Handicraft and Domestic exhibits really demonstrate the fantastic ability of our members. The hours of work that have gone in to the production of paintings, knitted garments, patchwork and all kinds of stitch work must mean that some of our members are very calm and relaxed. Special praise must go to all those who braved the heat of the kitchen and baked in the dying days of the heat wave.
There are some people who believe that Cacti never flower. If they had come along to the show they would have been amazed at the number that were displaying flowers. The best exhibit in the entire show was to be found in this section. It really is worth visiting the Cacti and Succulents section of the Show as the exhibitors are always willing to explain the difference between a Cacti and Succulent and dispel any myths.
The Schools Competition is proving a success and we are very grateful for the grant from Hillingdon Council. All the teachers involved have remarked on the enthusiasm of the pupils who have taken part and what is an unexpected outcome is that the schools are now sharing information and ideas. The overall winner was Ruislip Garden Primary School.
The RCHS was pleased to have Cllr John Hensley present the awards and prizes and the Society is grateful to him and his wife for giving the time in support of a local organisation.
For all those who have read to the end of this report Ruislip Garden Primary School provided us with 2 recipes which are printed below.
1. ROSE PETAL LEMONADE
Zest of 1 unwaxed lemon, 400g of caster sugar, 500ml water, 500ml lemon juice (approx. 12 lemons) or you can cheat using a bottle of PLJ for the lemon juice, 50g of clean fragrant rose petals. This will make 1 litre (though it can be diluted to suit your taste).
Put zest, sugar and water in pan, bring to the boil. Stir until all the sugar is dissolved. Add lemon juice and bring to the boil again. Remove from heat.
Put rose petals in to a large bowl. Pour the liquid over the petals, cover with clean tea cloth and let it steep overnight.
Strain through sieve in to sterilised bottle. store in a cool dark place for up to 2 months. Serve with soda for a long drink.
2. HERB SCONES
250g SR flour, 1tsp baking powder, 50g butter, 2 tblsp fresh herbs, finely chopped (tender lavender leaves can be used adding 25g caster sugar also). 120ml of milk and milk to glaze.
Sift flour and baking powder in to bowl, rub in butter until it resembles breadcrumbs. Stir in herbs and add milk – mix to a soft dough.

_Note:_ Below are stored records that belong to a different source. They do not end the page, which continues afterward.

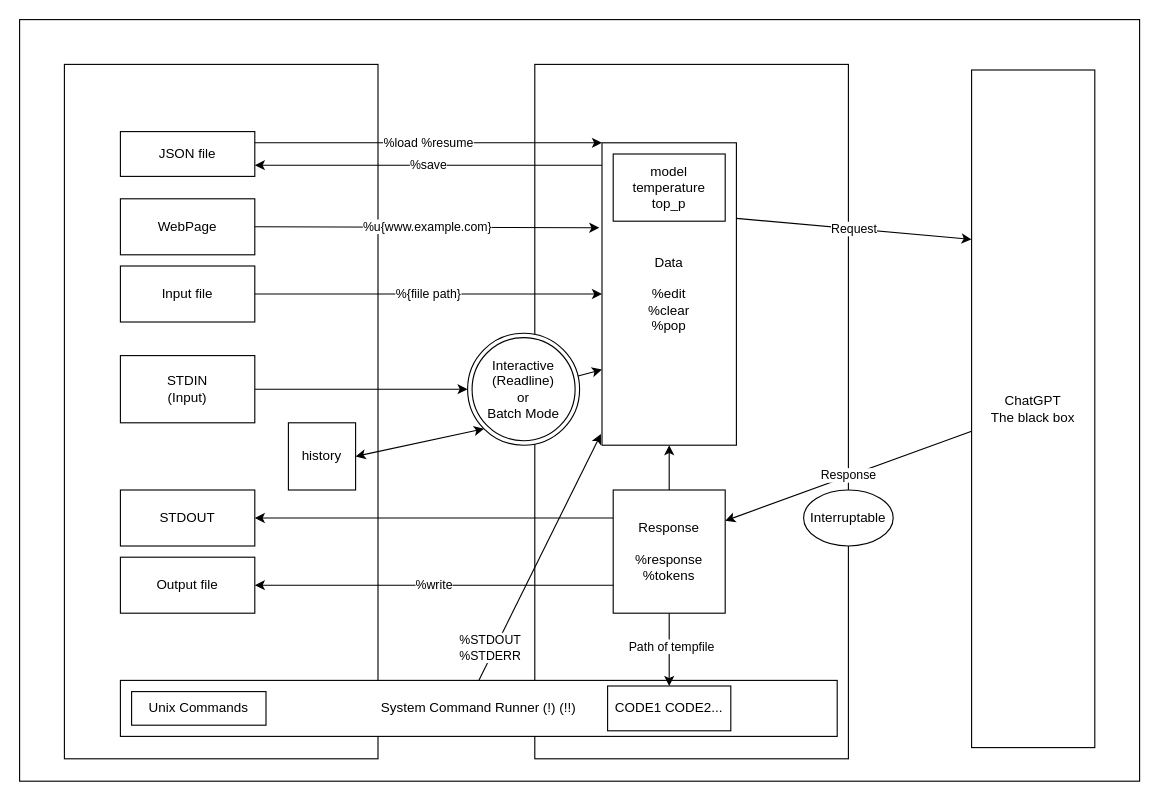
The draw.io diagram docs/overview.drawio in kojix2/chatgpt-cli, before the edit. Source tidied: cells renumbered, new cells numbered last; positions are measured from the earlier drawing's top-left corner, leaving out a move shared by most shapes. Both pictures are drawn from the tidied source at 112%, with x=0, y=0 at pixel (19, 19).
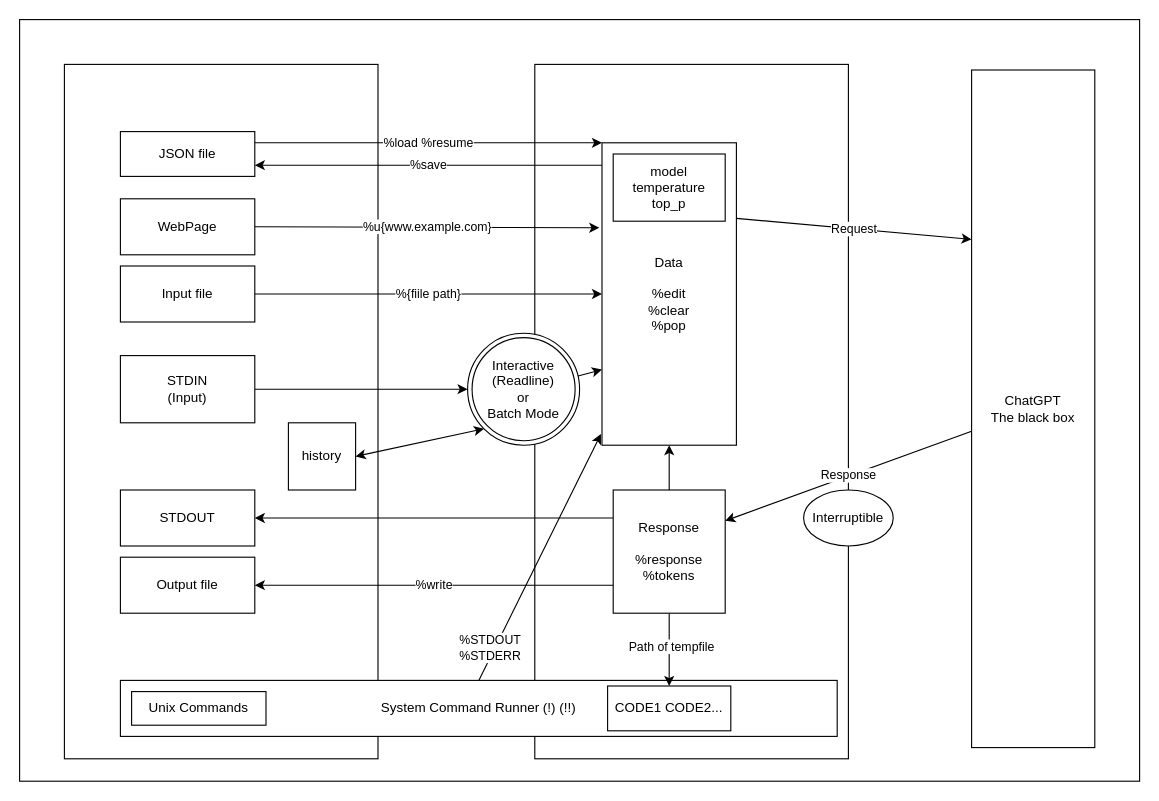
The same diagram, later.

What changed in the source:
```diff
@@
-    <mxCell id="35" value="Interruptable" style="ellipse;whiteSpace=wrap;html=1;" parent="1" vertex="1">
+    <mxCell id="35" value="Interruptible" style="ellipse;whiteSpace=wrap;html=1;" parent="1" vertex="1">
       <mxGeometry x="700" y="420" width="80" height="50" as="geometry" />
     </mxCell>
```
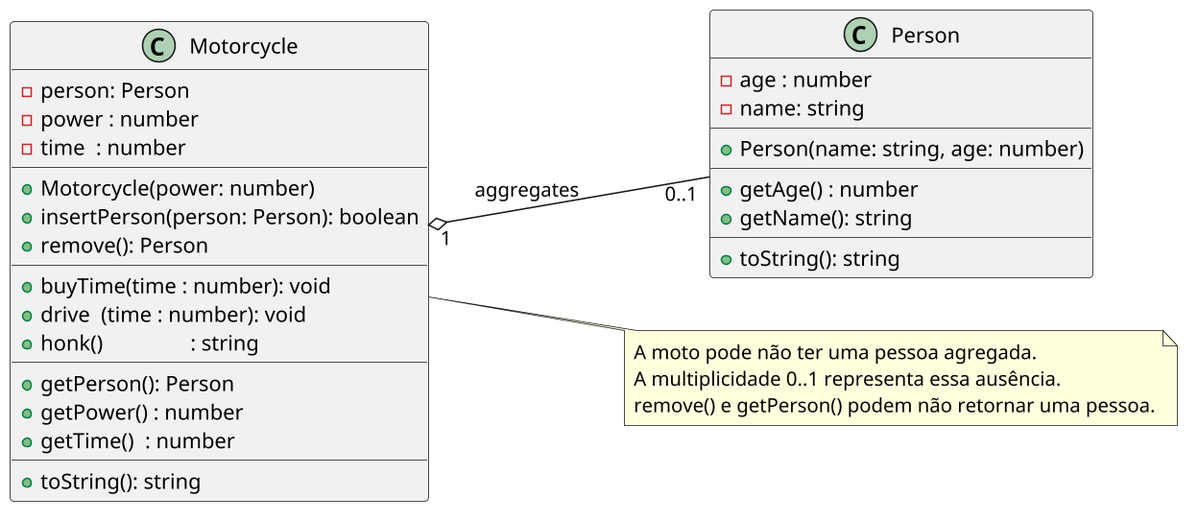
Above: labs/motoca/assets/diagrama.png in qxcodepoo/arcade (PlantUML), before the change. The source it was exported from:
```plantuml
@startuml

skinparam defaultFontName "Source Code Pro"
skinparam dpi 150
left to right direction

class Motorcycle {
  - person: Person
  - power : number
  - time  : number
  __
  + Motorcycle(power: number)
  + insertPerson(person: Person): boolean
  + remove(): Person
  __
  + buyTime(time : number): void
  + drive  (time : number): void
  + honk()                : string
  __
  + getPerson(): Person
  + getPower() : number
  + getTime()  : number
  __
  + toString(): string
}

class Person {
  - age : number
  - name: string
  __
  + Person(name: string, age: number)
  __
  + getAge() : number
  + getName(): string
  __
  + toString(): string
}

Motorcycle "1" o-- "0..1" Person : aggregates

note right of Motorcycle
  A moto pode não ter uma pessoa agregada.
  A multiplicidade 0..1 representa essa ausência.
  remove() e getPerson() podem não retornar uma pessoa.
end note
@enduml
```
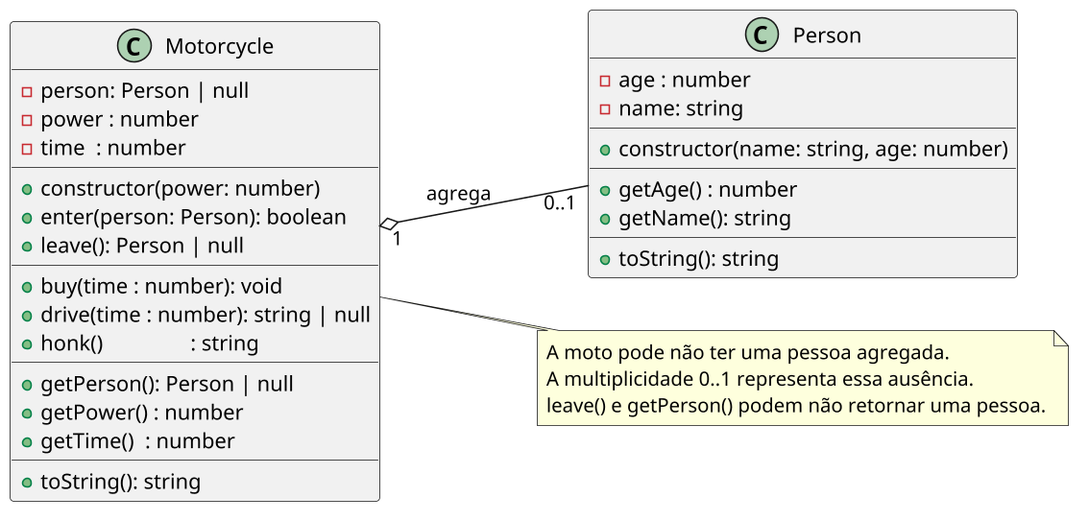
The same file after the commit.

Diff of the diagram source:
```diff
@@ -5,19 +5,19 @@
 left to right direction
 
 class Motorcycle {
-  - person: Person
+  - person: Person | null
   - power : number
   - time  : number
   __
-  + Motorcycle(power: number)
-  + insertPerson(person: Person): boolean
-  + remove(): Person
+  + constructor(power: number)
+  + enter(person: Person): boolean
+  + leave(): Person | null
   __
-  + buyTime(time : number): void
-  + drive  (time : number): void
+  + buy(time : number): void
+  + drive(time : number): string | null
   + honk()                : string
   __
-  + getPerson(): Person
+  + getPerson(): Person | null
   + getPower() : number
   + getTime()  : number
   __
@@ -28,7 +28,7 @@
   - age : number
   - name: string
   __
-  + Person(name: string, age: number)
+  + constructor(name: string, age: number)
   __
   + getAge() : number
   + getName(): string
@@ -36,11 +36,11 @@
   + toString(): string
 }
 
-Motorcycle "1" o-- "0..1" Person : aggregates
+Motorcycle "1" o-- "0..1" Person : agrega
 
 note right of Motorcycle
   A moto pode não ter uma pessoa agregada.
   A multiplicidade 0..1 representa essa ausência.
-  remove() e getPerson() podem não retornar uma pessoa.
+  leave() e getPerson() podem não retornar uma pessoa.
 end note
 @enduml
```
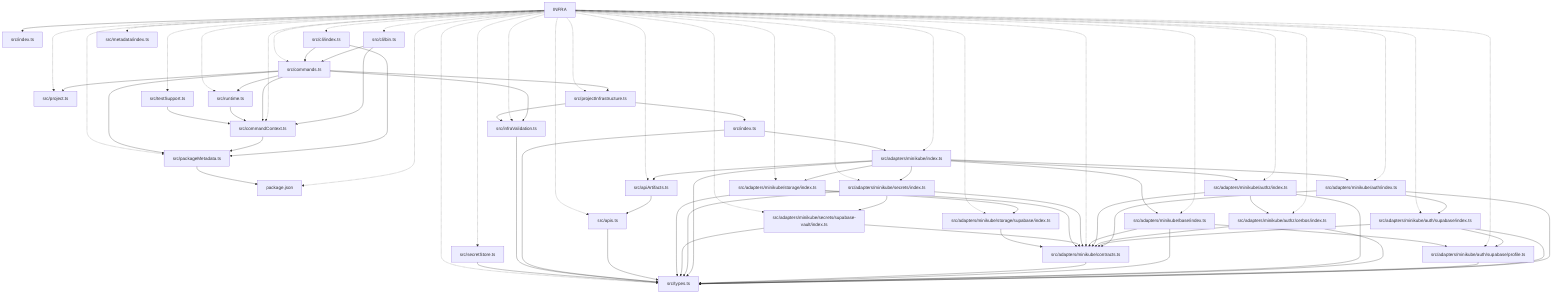
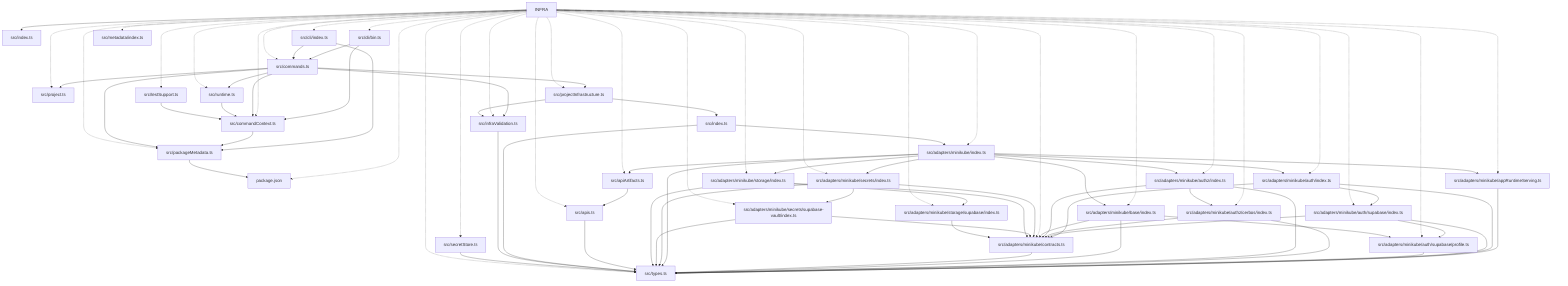
graph TD
  package__ankhorage_infra["INFRA"]
  entrypoint_src_index_ts["src/index.ts"]
  package__ankhorage_infra --> entrypoint_src_index_ts
  module_package_json["package.json"]
  package__ankhorage_infra -.-> module_package_json
+   module_src_adapters_minikube_appRuntimeServing_ts["src/adapters/minikube/appRuntimeServing.ts"]
+   package__ankhorage_infra -.-> module_src_adapters_minikube_appRuntimeServing_ts
+   module_src_adapters_minikube_appRuntimeServing_ts --> module_src_types_ts
  module_src_adapters_minikube_auth_index_ts["src/adapters/minikube/auth/index.ts"]
  package__ankhorage_infra -.-> module_src_adapters_minikube_auth_index_ts
  module_src_adapters_minikube_auth_index_ts --> module_src_adapters_minikube_auth_supabase_index_ts
  module_src_adapters_minikube_auth_index_ts --> module_src_adapters_minikube_contracts_ts
  module_src_adapters_minikube_auth_index_ts --> module_src_types_ts
  module_src_adapters_minikube_auth_supabase_index_ts["src/adapters/minikube/auth/supabase/index.ts"]
  package__ankhorage_infra -.-> module_src_adapters_minikube_auth_supabase_index_ts
  module_src_adapters_minikube_auth_supabase_index_ts --> module_src_adapters_minikube_auth_supabase_profile_ts
  module_src_adapters_minikube_auth_supabase_index_ts --> module_src_adapters_minikube_contracts_ts
  module_src_adapters_minikube_auth_supabase_index_ts --> module_src_types_ts
  module_src_adapters_minikube_auth_supabase_profile_ts["src/adapters/minikube/auth/supabase/profile.ts"]
  package__ankhorage_infra -.-> module_src_adapters_minikube_auth_supabase_profile_ts
  module_src_adapters_minikube_auth_supabase_profile_ts --> module_src_types_ts
  module_src_adapters_minikube_authz_cerbos_index_ts["src/adapters/minikube/authz/cerbos/index.ts"]
  package__ankhorage_infra -.-> module_src_adapters_minikube_authz_cerbos_index_ts
  module_src_adapters_minikube_authz_cerbos_index_ts --> module_src_adapters_minikube_contracts_ts
  module_src_adapters_minikube_authz_cerbos_index_ts --> module_src_types_ts
  module_src_adapters_minikube_authz_index_ts["src/adapters/minikube/authz/index.ts"]
  package__ankhorage_infra -.-> module_src_adapters_minikube_authz_index_ts
  module_src_adapters_minikube_authz_index_ts --> module_src_adapters_minikube_authz_cerbos_index_ts
  module_src_adapters_minikube_authz_index_ts --> module_src_adapters_minikube_contracts_ts
  module_src_adapters_minikube_authz_index_ts --> module_src_types_ts
  module_src_adapters_minikube_base_index_ts["src/adapters/minikube/base/index.ts"]
  package__ankhorage_infra -.-> module_src_adapters_minikube_base_index_ts
  module_src_adapters_minikube_base_index_ts --> module_src_adapters_minikube_auth_supabase_profile_ts
  module_src_adapters_minikube_base_index_ts --> module_src_adapters_minikube_contracts_ts
  module_src_adapters_minikube_base_index_ts --> module_src_types_ts
  module_src_adapters_minikube_contracts_ts["src/adapters/minikube/contracts.ts"]
  package__ankhorage_infra -.-> module_src_adapters_minikube_contracts_ts
  module_src_adapters_minikube_contracts_ts --> module_src_types_ts
  module_src_adapters_minikube_index_ts["src/adapters/minikube/index.ts"]
  package__ankhorage_infra -.-> module_src_adapters_minikube_index_ts
+   module_src_adapters_minikube_index_ts --> module_src_adapters_minikube_appRuntimeServing_ts
  module_src_adapters_minikube_index_ts --> module_src_adapters_minikube_auth_index_ts
  module_src_adapters_minikube_index_ts --> module_src_adapters_minikube_authz_index_ts
  module_src_adapters_minikube_index_ts --> module_src_adapters_minikube_base_index_ts
  module_src_adapters_minikube_index_ts --> module_src_adapters_minikube_secrets_index_ts
  module_src_adapters_minikube_index_ts --> module_src_adapters_minikube_storage_index_ts
  module_src_adapters_minikube_index_ts --> module_src_apiArtifacts_ts
  module_src_adapters_minikube_index_ts --> module_src_types_ts
  module_src_adapters_minikube_secrets_index_ts["src/adapters/minikube/secrets/index.ts"]
  package__ankhorage_infra -.-> module_src_adapters_minikube_secrets_index_ts
  module_src_adapters_minikube_secrets_index_ts --> module_src_adapters_minikube_contracts_ts
  module_src_adapters_minikube_secrets_index_ts --> module_src_adapters_minikube_secrets_supabase_vault_index_ts
  module_src_adapters_minikube_secrets_index_ts --> module_src_types_ts
  module_src_adapters_minikube_secrets_supabase_vault_index_ts["src/adapters/minikube/secrets/supabase-vault/index.ts"]
  package__ankhorage_infra -.-> module_src_adapters_minikube_secrets_supabase_vault_index_ts
  module_src_adapters_minikube_secrets_supabase_vault_index_ts --> module_src_adapters_minikube_contracts_ts
  module_src_adapters_minikube_secrets_supabase_vault_index_ts --> module_src_types_ts
  module_src_adapters_minikube_storage_index_ts["src/adapters/minikube/storage/index.ts"]
  package__ankhorage_infra -.-> module_src_adapters_minikube_storage_index_ts
  module_src_adapters_minikube_storage_index_ts --> module_src_adapters_minikube_contracts_ts
  module_src_adapters_minikube_storage_index_ts --> module_src_adapters_minikube_storage_supabase_index_ts
  module_src_adapters_minikube_storage_index_ts --> module_src_types_ts
  module_src_adapters_minikube_storage_supabase_index_ts["src/adapters/minikube/storage/supabase/index.ts"]
  package__ankhorage_infra -.-> module_src_adapters_minikube_storage_supabase_index_ts
  module_src_adapters_minikube_storage_supabase_index_ts --> module_src_adapters_minikube_contracts_ts
  module_src_apiArtifacts_ts["src/apiArtifacts.ts"]
  package__ankhorage_infra -.-> module_src_apiArtifacts_ts
  module_src_apiArtifacts_ts --> module_src_apis_ts
  module_src_apis_ts["src/apis.ts"]
  package__ankhorage_infra -.-> module_src_apis_ts
  module_src_apis_ts --> module_src_types_ts
  module_src_cli_bin_ts["src/cli/bin.ts"]
  package__ankhorage_infra -.-> module_src_cli_bin_ts
  module_src_cli_bin_ts --> module_src_commandContext_ts
  module_src_cli_bin_ts --> module_src_commands_ts
  module_src_cli_index_ts["src/cli/index.ts"]
  package__ankhorage_infra -.-> module_src_cli_index_ts
  module_src_cli_index_ts --> module_src_commands_ts
  module_src_cli_index_ts --> module_src_packageMetadata_ts
  module_src_commandContext_ts["src/commandContext.ts"]
  package__ankhorage_infra -.-> module_src_commandContext_ts
  module_src_commandContext_ts --> module_src_packageMetadata_ts
  module_src_commands_ts["src/commands.ts"]
  package__ankhorage_infra -.-> module_src_commands_ts
  module_src_commands_ts --> module_src_commandContext_ts
  module_src_commands_ts --> module_src_infraValidation_ts
  module_src_commands_ts --> module_src_packageMetadata_ts
  module_src_commands_ts --> module_src_project_ts
  module_src_commands_ts --> module_src_projectInfrastructure_ts
  module_src_commands_ts --> module_src_runtime_ts
  module_src_index_ts["src/index.ts"]
  module_src_index_ts --> module_src_adapters_minikube_index_ts
  module_src_index_ts --> module_src_types_ts
  module_src_infraValidation_ts["src/infraValidation.ts"]
  package__ankhorage_infra -.-> module_src_infraValidation_ts
  module_src_infraValidation_ts --> module_src_types_ts
  module_src_metadata_index_ts["src/metadata/index.ts"]
  package__ankhorage_infra -.-> module_src_metadata_index_ts
  module_src_packageMetadata_ts["src/packageMetadata.ts"]
  package__ankhorage_infra -.-> module_src_packageMetadata_ts
  module_src_packageMetadata_ts --> module_package_json
  module_src_project_ts["src/project.ts"]
  package__ankhorage_infra -.-> module_src_project_ts
  module_src_projectInfrastructure_ts["src/projectInfrastructure.ts"]
  package__ankhorage_infra -.-> module_src_projectInfrastructure_ts
  module_src_projectInfrastructure_ts --> module_src_index_ts
  module_src_projectInfrastructure_ts --> module_src_infraValidation_ts
  module_src_runtime_ts["src/runtime.ts"]
  package__ankhorage_infra -.-> module_src_runtime_ts
  module_src_runtime_ts --> module_src_commandContext_ts
  module_src_secretStore_ts["src/secretStore.ts"]
  package__ankhorage_infra -.-> module_src_secretStore_ts
  module_src_secretStore_ts --> module_src_types_ts
  module_src_testSupport_ts["src/testSupport.ts"]
  package__ankhorage_infra -.-> module_src_testSupport_ts
  module_src_testSupport_ts --> module_src_commandContext_ts
  module_src_types_ts["src/types.ts"]
  package__ankhorage_infra -.-> module_src_types_ts
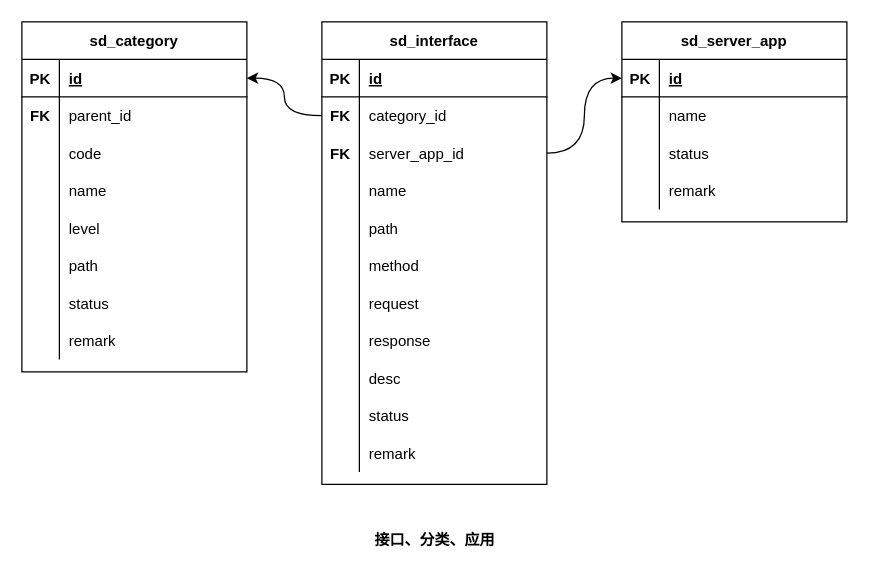
Earlier version of the draw.io diagram page "20220930143925" (2 of 7) of src/main/work/wyjz/design/service/directory/db_design_20220930.drawio (ab-doc/draw.io). Source tidied: cells renumbered, new cells numbered last; positions are measured from the earlier drawing's top-left corner, leaving out a move shared by most shapes. Both pictures are drawn from the tidied source at 125%, with x=0, y=0 at pixel (21, 21).
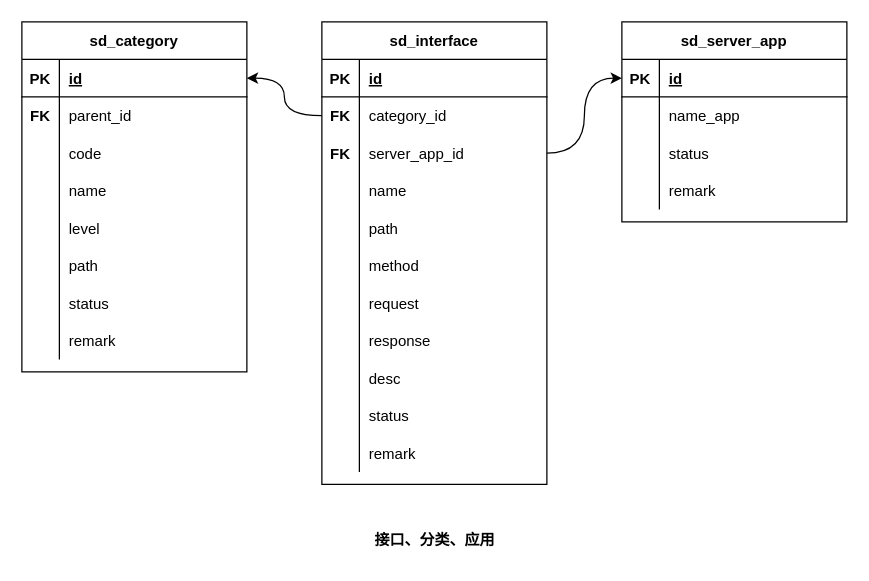
After the change.

The change refers to these unchanged cells:
```xml
<mxCell id="68" style="shape=tableRow;horizontal=0;startSize=0;swimlaneHead=0;swimlaneBody=0;fillColor=none;top=0;left=0;right=0;bottom=0;" parent="64" vertex="1">
  <mxGeometry y="60" width="180" height="30" as="geometry" />
</mxCell>
```

Diff of the diagram source:
```diff
@@
-    <mxCell id="70" value="name" style="shape=partialRectangle;fillColor=none;top=0;left=0;bottom=0;right=0;align=left;spacingLeft=6;overflow=hidden;" parent="68" vertex="1">
+    <mxCell id="70" value="name_app" style="shape=partialRectangle;fillColor=none;top=0;left=0;bottom=0;right=0;align=left;spacingLeft=6;overflow=hidden;" parent="68" vertex="1">
       <mxGeometry x="30" width="150" height="30" as="geometry" />
     </mxCell>
```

Roll out on floured surface to 2 cm thick, cut in to 5 cm rounds. Place on floured baking sheet, brush with milk. Bake in preheated oven 220*C Gas 7 for 12 – 15 minutes. (makes 12 to 14)
Photos courtesy of John Swindells